A sampling of e-retailer and vendor announcements from the NRF show floor this week.
The Internet Fraud Complaint Center logged nearly 50,000 complaints last year and referred nearly 17,000 for legal action. The largest category: auction fraud. And now a crop of companies to settle auction disputes has sprung up.
Online auctions are flourishing-and to a lesser extent, so is auction fraud. In its first annual report, the recently created Internet Fraud Complaint Center said that in 2001, it received 49,711 complaints of Internet-related fraud and other Internet-based problems such as computer intrusion. The group referred 16,775 complaints for action by law enforcement and regulatory agencies.
Topping the list of complaints at 42.8% of those referred for action were allegations of Internet auction fraud. One fifth of the complaints specifically involved non-delivery of payment or merchandise. 78.2% of those reported a dollar loss as the result of auction fraud, averaging $395, according to the Fraud Complaint Center.
But the center, a non-profit organization that’s a joint project of the Federal Bureau of Investigation and the National White Collar Crime Center, a group itself funded in part by a grant from the U.S. Department of Justice, refers only complaints it deems actionable on legal grounds. Where does that leave buyers or sellers in search of resolution whose complaints don’t make that cut, and how big is the problem?

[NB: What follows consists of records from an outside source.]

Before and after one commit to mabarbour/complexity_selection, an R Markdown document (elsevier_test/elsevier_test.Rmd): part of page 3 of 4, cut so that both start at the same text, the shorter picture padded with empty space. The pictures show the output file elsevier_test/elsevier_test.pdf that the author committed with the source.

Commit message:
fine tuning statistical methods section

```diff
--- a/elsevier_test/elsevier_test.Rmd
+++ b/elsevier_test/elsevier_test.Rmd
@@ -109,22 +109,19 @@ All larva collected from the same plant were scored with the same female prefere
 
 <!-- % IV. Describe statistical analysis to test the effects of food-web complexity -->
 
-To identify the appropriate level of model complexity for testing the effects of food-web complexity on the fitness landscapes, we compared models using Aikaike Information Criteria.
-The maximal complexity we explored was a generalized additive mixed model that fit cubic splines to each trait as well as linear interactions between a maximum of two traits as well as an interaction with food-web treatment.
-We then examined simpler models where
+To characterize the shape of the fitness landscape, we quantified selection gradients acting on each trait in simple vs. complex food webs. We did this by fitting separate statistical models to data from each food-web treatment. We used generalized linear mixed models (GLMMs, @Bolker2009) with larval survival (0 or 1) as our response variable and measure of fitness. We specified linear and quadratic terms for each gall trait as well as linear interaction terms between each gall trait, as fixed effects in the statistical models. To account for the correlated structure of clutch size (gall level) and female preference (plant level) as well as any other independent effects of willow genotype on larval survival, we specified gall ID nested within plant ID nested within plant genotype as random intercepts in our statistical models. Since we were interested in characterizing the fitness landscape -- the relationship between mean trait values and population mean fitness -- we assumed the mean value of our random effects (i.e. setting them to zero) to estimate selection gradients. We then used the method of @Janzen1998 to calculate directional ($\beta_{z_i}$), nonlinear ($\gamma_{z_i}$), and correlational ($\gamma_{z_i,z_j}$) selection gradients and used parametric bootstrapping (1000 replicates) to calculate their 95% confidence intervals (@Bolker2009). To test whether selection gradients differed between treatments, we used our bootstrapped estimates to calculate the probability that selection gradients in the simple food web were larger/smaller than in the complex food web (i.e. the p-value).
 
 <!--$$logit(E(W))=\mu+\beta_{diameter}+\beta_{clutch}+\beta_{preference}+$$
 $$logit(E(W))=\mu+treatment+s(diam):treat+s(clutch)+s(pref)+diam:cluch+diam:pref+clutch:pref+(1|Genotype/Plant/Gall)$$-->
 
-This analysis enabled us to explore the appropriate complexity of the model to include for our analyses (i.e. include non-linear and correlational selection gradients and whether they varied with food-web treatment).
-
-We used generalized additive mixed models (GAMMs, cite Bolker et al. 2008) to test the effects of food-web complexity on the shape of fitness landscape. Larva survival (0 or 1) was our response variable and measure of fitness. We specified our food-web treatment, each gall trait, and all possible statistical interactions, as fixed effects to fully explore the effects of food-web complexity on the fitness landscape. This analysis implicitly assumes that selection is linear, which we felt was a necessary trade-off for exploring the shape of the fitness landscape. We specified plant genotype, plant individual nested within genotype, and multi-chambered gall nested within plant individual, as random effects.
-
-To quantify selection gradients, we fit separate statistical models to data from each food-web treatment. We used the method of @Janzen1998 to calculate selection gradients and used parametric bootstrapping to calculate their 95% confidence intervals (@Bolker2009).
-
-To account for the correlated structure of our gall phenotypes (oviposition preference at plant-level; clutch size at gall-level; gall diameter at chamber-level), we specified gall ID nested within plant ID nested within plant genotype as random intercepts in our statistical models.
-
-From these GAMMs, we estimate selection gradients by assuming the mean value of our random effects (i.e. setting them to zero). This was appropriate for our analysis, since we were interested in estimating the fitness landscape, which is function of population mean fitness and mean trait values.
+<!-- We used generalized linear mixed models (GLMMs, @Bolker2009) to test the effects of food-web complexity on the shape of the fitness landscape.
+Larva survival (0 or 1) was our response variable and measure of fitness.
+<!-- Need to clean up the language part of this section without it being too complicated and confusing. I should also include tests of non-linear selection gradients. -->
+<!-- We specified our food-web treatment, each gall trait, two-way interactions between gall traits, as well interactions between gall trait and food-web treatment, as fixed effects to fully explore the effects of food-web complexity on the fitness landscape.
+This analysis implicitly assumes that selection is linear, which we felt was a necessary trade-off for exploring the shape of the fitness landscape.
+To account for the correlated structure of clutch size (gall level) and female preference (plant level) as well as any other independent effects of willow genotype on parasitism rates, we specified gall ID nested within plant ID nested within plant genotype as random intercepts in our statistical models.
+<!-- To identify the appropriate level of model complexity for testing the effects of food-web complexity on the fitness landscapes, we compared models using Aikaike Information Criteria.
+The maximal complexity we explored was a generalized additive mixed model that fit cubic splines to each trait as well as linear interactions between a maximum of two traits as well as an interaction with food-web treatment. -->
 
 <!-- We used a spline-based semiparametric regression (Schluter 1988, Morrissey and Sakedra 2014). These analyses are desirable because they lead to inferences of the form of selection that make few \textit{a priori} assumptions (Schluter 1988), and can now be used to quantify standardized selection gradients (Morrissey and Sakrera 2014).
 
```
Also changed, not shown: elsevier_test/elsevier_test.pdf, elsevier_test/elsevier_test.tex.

Big enough to support a relatively new industry of third-party organizations that specialize in the resolution of disputed online transactions. Two-year-old San Francisco-based SquareTrade Inc., for example, says it’s successfully resolved 150,000 disputes and though it offers dispute resolution in the online real estate and b2b marketplace sectors as well as b2c auctions, auctions represent the largest share of its business. And there are enough disputes in the world of online transactions to support a number of dispute resolution services; SquareTrade is by no means the only such provider.
While it’s bad news for the online auction marketplace that there is a need for such services, the good news for buyers and sellers is that they work: SquareTrade for example, whose auction clients include eBay and other auction sites, says its success rate in resolving disputes is 80%.